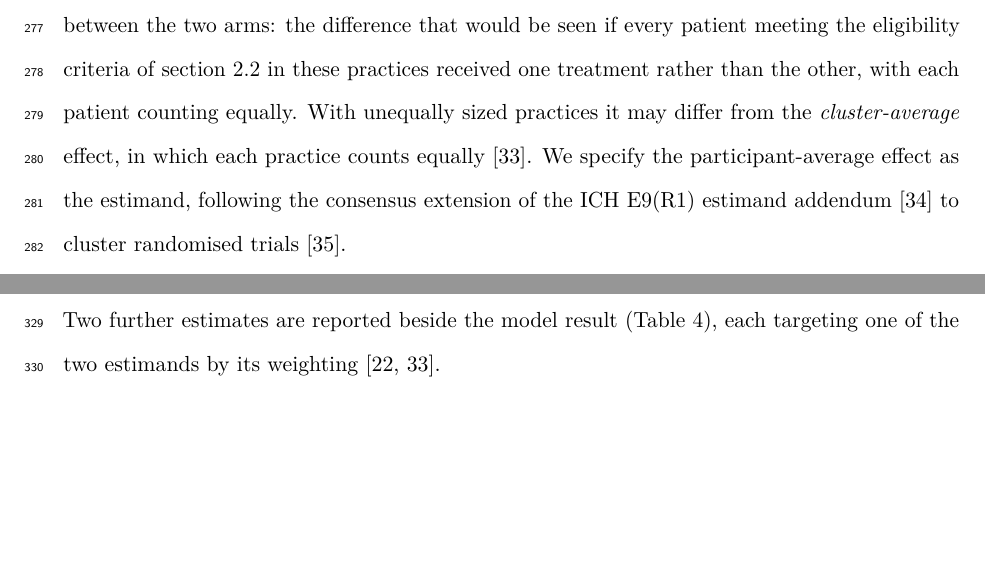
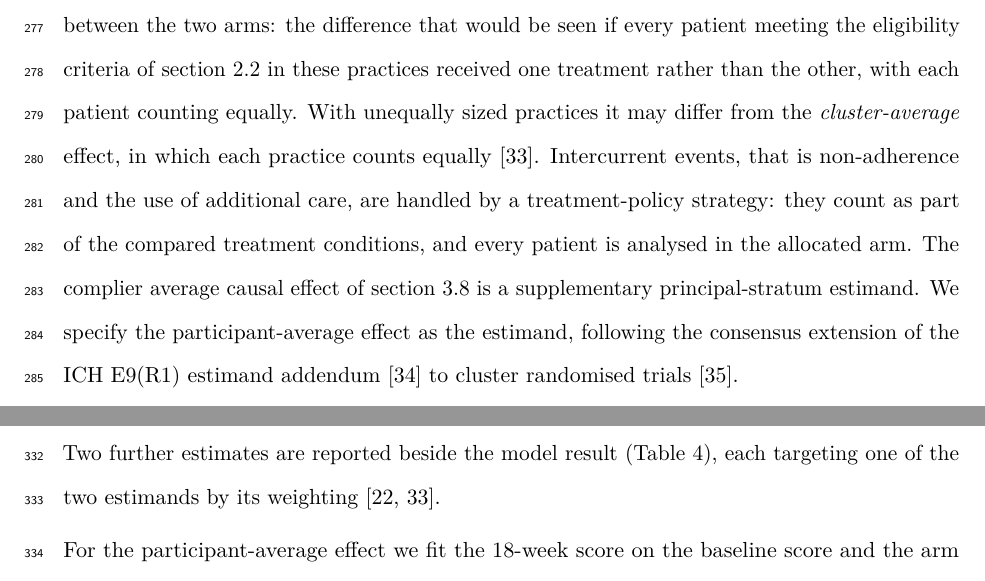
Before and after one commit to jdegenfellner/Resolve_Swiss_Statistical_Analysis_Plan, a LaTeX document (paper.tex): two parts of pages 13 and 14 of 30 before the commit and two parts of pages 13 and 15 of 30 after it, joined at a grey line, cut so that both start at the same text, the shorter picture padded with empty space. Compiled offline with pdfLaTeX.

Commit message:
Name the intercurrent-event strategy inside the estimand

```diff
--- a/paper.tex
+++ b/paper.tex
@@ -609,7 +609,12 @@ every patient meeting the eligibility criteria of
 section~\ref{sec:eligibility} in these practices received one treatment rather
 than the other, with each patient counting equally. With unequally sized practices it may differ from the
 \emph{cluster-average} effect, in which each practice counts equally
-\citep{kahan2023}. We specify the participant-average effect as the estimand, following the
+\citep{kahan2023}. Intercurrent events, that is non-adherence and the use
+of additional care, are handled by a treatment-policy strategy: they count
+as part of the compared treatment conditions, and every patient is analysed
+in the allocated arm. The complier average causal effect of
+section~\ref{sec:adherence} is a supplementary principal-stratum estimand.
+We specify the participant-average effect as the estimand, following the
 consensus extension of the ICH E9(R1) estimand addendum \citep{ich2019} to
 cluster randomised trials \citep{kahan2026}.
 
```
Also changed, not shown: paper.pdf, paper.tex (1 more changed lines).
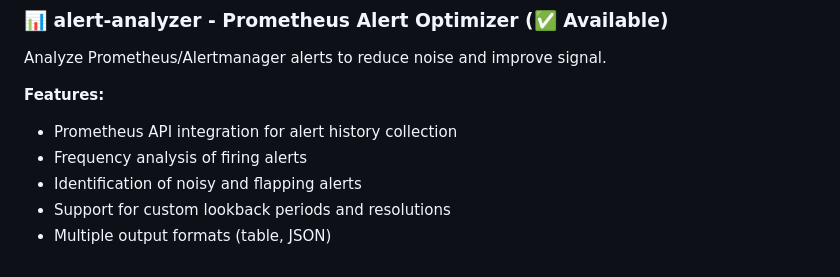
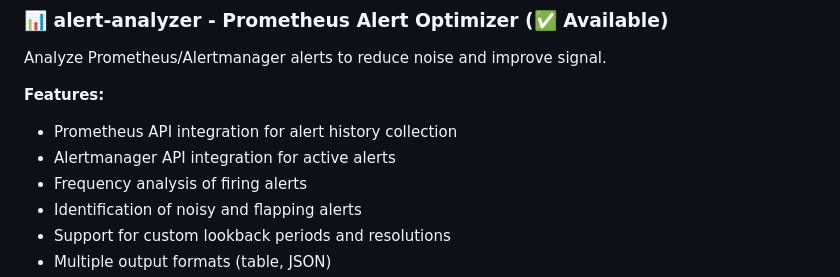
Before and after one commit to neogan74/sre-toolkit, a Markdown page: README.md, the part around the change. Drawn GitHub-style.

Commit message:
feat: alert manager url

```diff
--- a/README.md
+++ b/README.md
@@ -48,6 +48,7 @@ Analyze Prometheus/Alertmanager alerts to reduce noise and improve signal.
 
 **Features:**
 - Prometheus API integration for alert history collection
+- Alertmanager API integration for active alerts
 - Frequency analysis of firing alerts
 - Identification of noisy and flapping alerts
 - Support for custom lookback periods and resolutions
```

——

Your answer should be one number: how many lines of the material include the word "alerts".

*Exercise response*
4